Almost half of all young people in England now go on to higher education. This means that teenagers in the UK are more likely to go to university than ever before.
Official figures reveal that 49% of students in England are expected to enter advanced studies by the age of 30. But our new research shows that students with special educational needs and disabilities are far less likely to go to university than those with no known disabilities.
Our study investigated the different factors influencing disabled young people’s attainment. We examined data from a longitudinal survey of about 16,000 young people in England, linked with administrative data on school performance. Our analysis covered young people with special educational needs and those with long-term mental and physical conditions.
We found that only 26% of disabled students achieve five A* to C grades at GCSE – including English and maths – compared to 67% of their non-disabled peers. Among those disabled students who did achieve five A* to C GCSEs, 75% chose to continue to A-Levels – compare this with 85% of non-disabled students.

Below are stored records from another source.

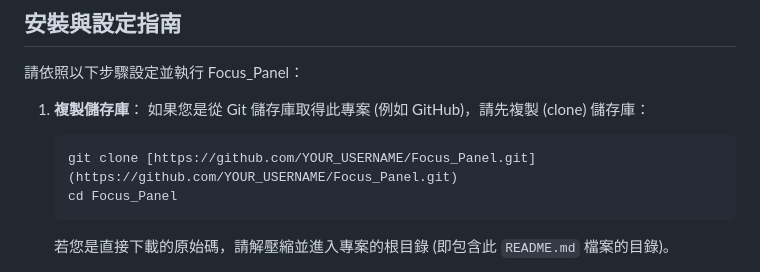
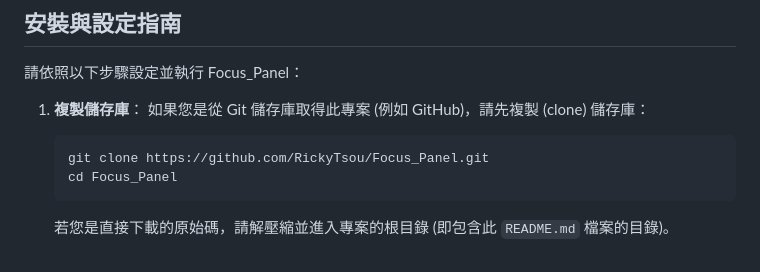
Before and after one commit to RickyTsou/Focus_Panel, a Markdown page: README.md, the part around one of its changes. Drawn GitHub-style.

````diff
--- a/README.md
+++ b/README.md
@@ -25,7 +25,7 @@ Focus_Panel 是一個使用 Django 和 pywebview 技術打造的桌面資訊面
 1.  **複製儲存庫**：
     如果您是從 Git 儲存庫取得此專案 (例如 GitHub)，請先複製 (clone) 儲存庫：
     ```bash
-    git clone [https://github.com/YOUR_USERNAME/Focus_Panel.git](https://github.com/YOUR_USERNAME/Focus_Panel.git)
+    git clone https://github.com/RickyTsou/Focus_Panel.git
     cd Focus_Panel
     ```
     若您是直接下載的原始碼，請解壓縮並進入專案的根目錄 (即包含此 `README.md` 檔案的目錄)。
````
Also changed, not shown: other parts of README.md (+1 -1 lines).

Our findings also reveal that this attainment gap between disabled and non-disabled peers was formed before pupils started at secondary school – and could be seen in test scores at age 11. This was the case even though few of the conditions among the disabled children we studied implied cognitive impairment.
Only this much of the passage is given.